- Agree upon team priorities first, before setting off individually to do ‘stuff’
- Assignments must be delegated based on each individual’s strengths
- Allow sufficient time for each team member to complete his/her task
- Have frequent group review sessions; don’t wait until the deliverables are due to learn that someone won’t meet the plan!
- If you feel you can do more, or that you have unique skills that no one is aware of – volunteer!
While the fear of being named/shamed in public may cause some graduate students to work well in a team, others may not like that approach at all. In fact, it may work against your favour:
- Avoid complaining in public about a situation (or a team member!)
- Where an individual is suspected to be the cause of an issue or roadblock, one-on-one conversations are often the best way to get resolution
- Some team members may appear ‘thick skinned’, when the real issue is their inability to carry out the task. Make sure every team member feels confident and free to discuss their challenges and seek assistance from the group
- Reach out to others on the team BEFORE your weaknesses start getting noticed by the rest of the team
Your team is counting on you for the entire project to succeed. In order to achieve collective success, everyone’s communication is vital. So, if you feel that your task is in danger of not being completed in time (or to the desired quality standards), then you should immediately let your team know.
When the project is a success, everyone will thank you for sounding the alarm when you did. This leads me into my last point…
Teams work best when individual team players feel valued and respected. Whenever possible, make sure you acknowledge the contributions made by every player on the team – no matter how insignificant it may seem (even if it’s just asking for help). In doing so, you will provide a much needed ego-boost to the individual, and he/she is then more likely to work even harder to ensure the teams’ success.
When other team members help you with an assignment, feel free to publicly acknowledge their role in your own success.
PREPARING YOURSELF FOR THE REAL WORLD
During academic pursuits, especially during post-grad and graduate level studies, there will be a lot of group interaction required. Group assignments are the norm, and every student in a team is expected to contribute to success.

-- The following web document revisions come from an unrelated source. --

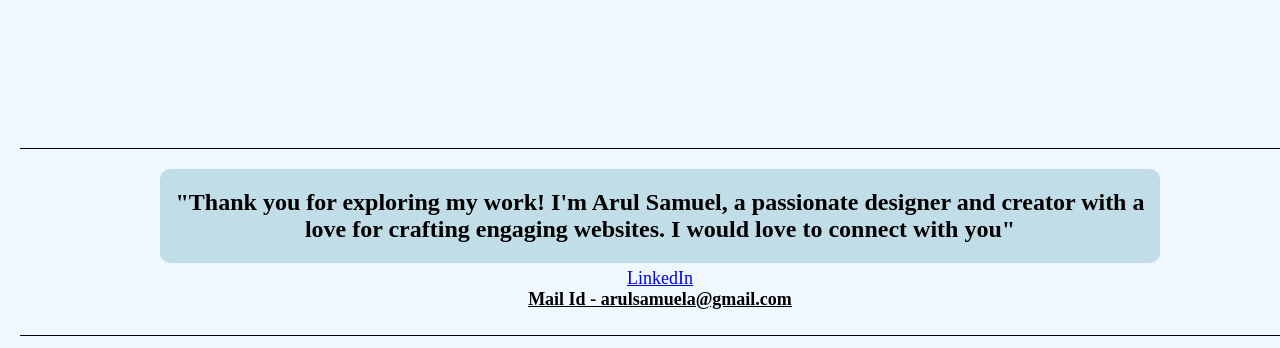
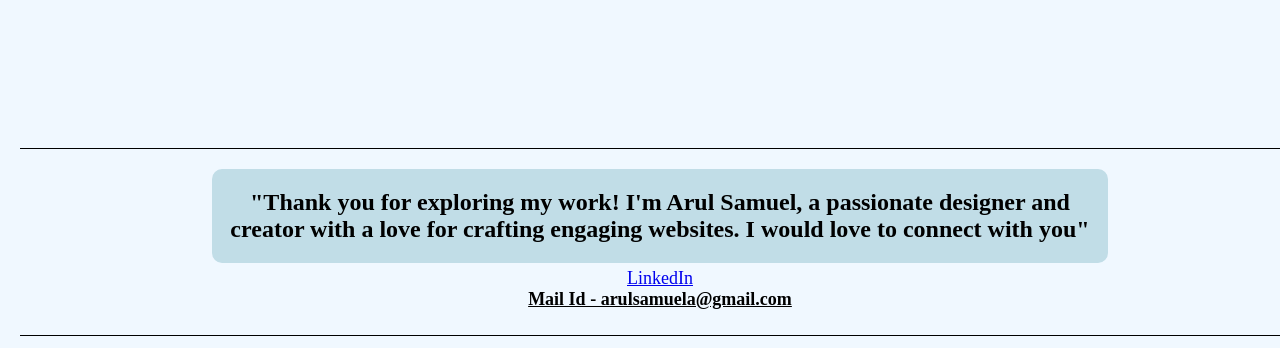
Before and after one commit to Arul-Samuel-A/Explore-Trichy, a plain HTML site: page index.html in a window 1280 px wide. Shown: the part 7279-7627 px from the top of the page. Drawn offline with Linux system fonts and the light colour scheme.

Commit message:
commit changes

```diff
--- a/styles.css
+++ b/styles.css
@@ -235,19 +235,22 @@ body{
 
 #bio{
     padding: 20px 0;
-    display: block;
+    display: flex;
+    align-items: center;
+    justify-content: center;
     background-color: rgb(193, 221, 231);
-    width: 1000px;
+    width: 70%;
     border-top: 2px ;
+    border-radius: 10px;
     margin-left: auto;
     margin-right: auto;
-    border-radius: 10px;
 }
 #footer{
+    text-align: center;
     padding: 20px 0;
-    width: 100vh;
-    text-align: center;
     width: 100%;
+    margin-left: auto;
+    margin-right: auto;
     border-top: 1px solid black;
     border-bottom: 1px solid black;
 }
```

By adopting the strategies discussed above, not only will you be able to help the team achieve academic success; but you will be practicing vital skills needed to succeed in the real world once you’ve graduated successfully.